    • September 5, 2016 / 11:14 pm

      So true that it may come from a place of insecurity. And then if I meet it with my own insecurity it’s just a recipe for disaster! 😊

  2. September 5, 2016 / 9:36 pm

    This is really interesting – and I must admit lots of the things you’ve learned (not comparing children being s huge one) are things I can take away too even though my daughter’s in school. It looks like a very successful year and I’m sure it will continue to be so!

    • September 5, 2016 / 11:13 pm

      So much of this stuff is just parenting, isn’t it? That’s why I find it interesting when people talk about what I do as if it’s so alien. All of us take responsibility for our kids’ education whether we choose school or home ed.

  3. September 6, 2016 / 3:52 pm

    this was really interesting to read, even from a non parent standpoint. and that top photo is adorable!

  4. September 6, 2016 / 7:13 pm

    Wow, this is such a fascinating post Adele. I’m really intrigued as to how home schooling works so thanks for sharing your experiences x

  5. September 7, 2016 / 9:32 am

    Wow it sounds like you’ve had a really good year figuring out how it works for you. I really do think that home schooling sounds incredible, I would love to do this for Elise but I just wouldn’t be able to give her the time and dedication that she needed. Good luck for your new home schooling year, looking forward to seeing how you all get on xx

  6. September 10, 2016 / 10:36 am

    Sounds like you’ve had a really busy year but a good one as well figuring out how the whole home educating thing works. I really hope it all goes well and it sounds like you’ve got your head in the right place so I’m sure you’ll do wonderfully 🙂

  7. September 21, 2016 / 2:40 pm

    Such a fascinating read – I’m always really curious about home schooling works so it’s always interesting to see. Love your description about how sometimes you want to be out / at home, definitely sounds familiar for us on a day-to day basis! x

  8. October 2, 2018 / 9:52 pm

    Such a lovely post. I really enjoyed reading it. I’ve just started our first year of home ed with my twins.

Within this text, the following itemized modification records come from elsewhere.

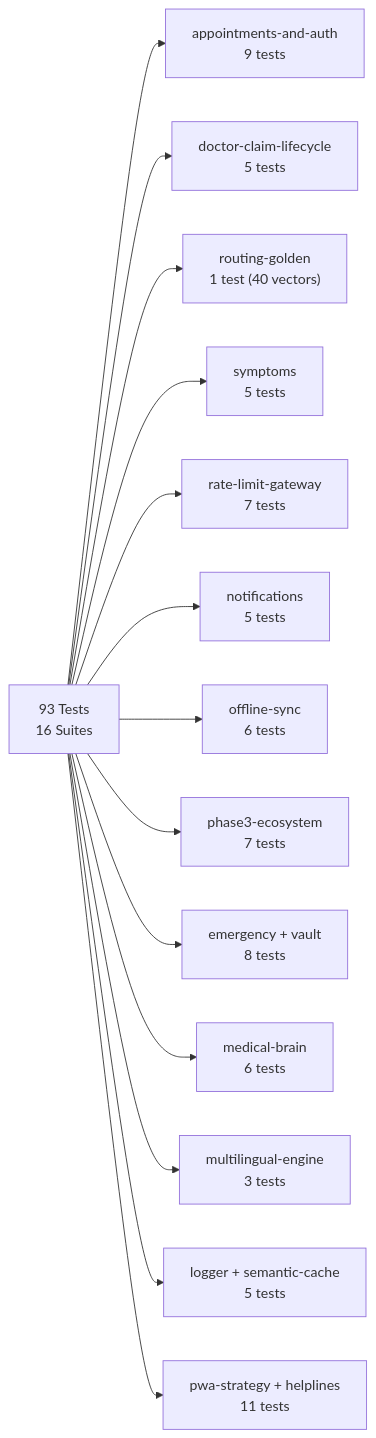
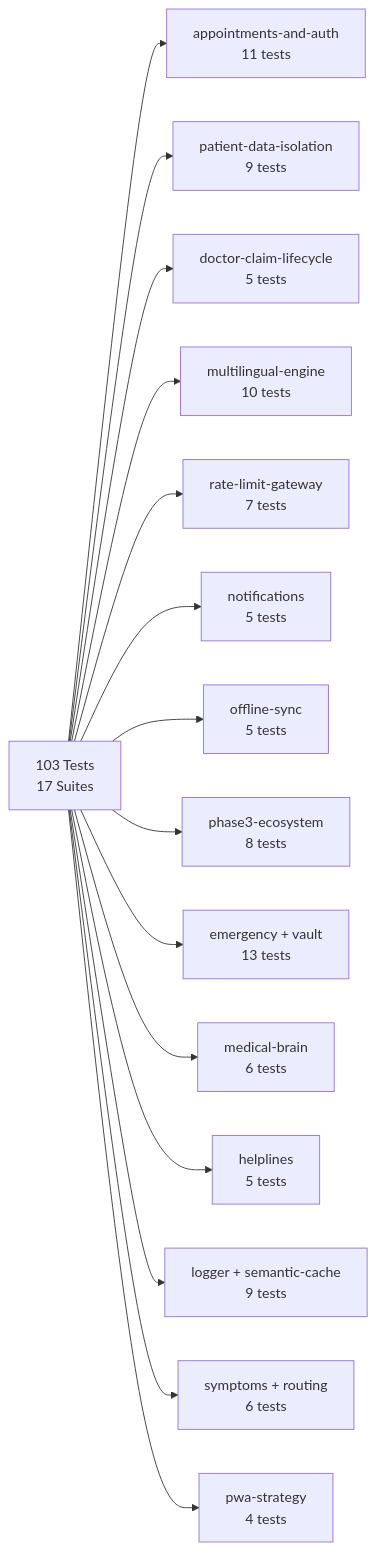
The ninth of 9 diagrams in README.md (Arnavshukla09/RURAL-HEALTHCARE-PLATFORM), drawn with Mermaid before and after one commit. The commit also changed other lines of this file and 2 other files, not shown here.

Commit message:
docs: synchronize README and scaling plan with 103-test suite, 3-tier provenance, and clean accessibility bar

````diff
--- a/README.md
+++ b/README.md
@@ -563,16 +567,17 @@
 ```mermaid
 flowchart LR
-    T["93 Tests\n16 Suites"] --> A["appointments-and-auth\n9 tests"]
-    T --> B["doctor-claim-lifecycle\n5 tests"]
-    T --> C["routing-golden\n1 test (40 vectors)"]
-    T --> D["symptoms\n5 tests"]
+    T["103 Tests\n17 Suites"] --> A["appointments-and-auth\n11 tests"]
+    T --> B["patient-data-isolation\n9 tests"]
+    T --> C["doctor-claim-lifecycle\n5 tests"]
+    T --> D["multilingual-engine\n10 tests"]
     T --> E["rate-limit-gateway\n7 tests"]
     T --> F["notifications\n5 tests"]
-    T --> G["offline-sync\n6 tests"]
-    T --> H["phase3-ecosystem\n7 tests"]
-    T --> I["emergency + vault\n8 tests"]
+    T --> G["offline-sync\n5 tests"]
+    T --> H["phase3-ecosystem\n8 tests"]
+    T --> I["emergency + vault\n13 tests"]
     T --> J["medical-brain\n6 tests"]
-    T --> K["multilingual-engine\n3 tests"]
-    T --> L["logger + semantic-cache\n5 tests"]
-    T --> M["pwa-strategy + helplines\n11 tests"]
+    T --> K["helplines\n5 tests"]
+    T --> L["logger + semantic-cache\n9 tests"]
+    T --> M["symptoms + routing\n6 tests"]
+    T --> N["pwa-strategy\n4 tests"]
 ```
````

So this is really nice to read.

Leave a Reply

Your email address will not be published. Required fields are marked *

CommentLuv badge

This site uses Akismet to reduce spam. Learn how your comment data is processed.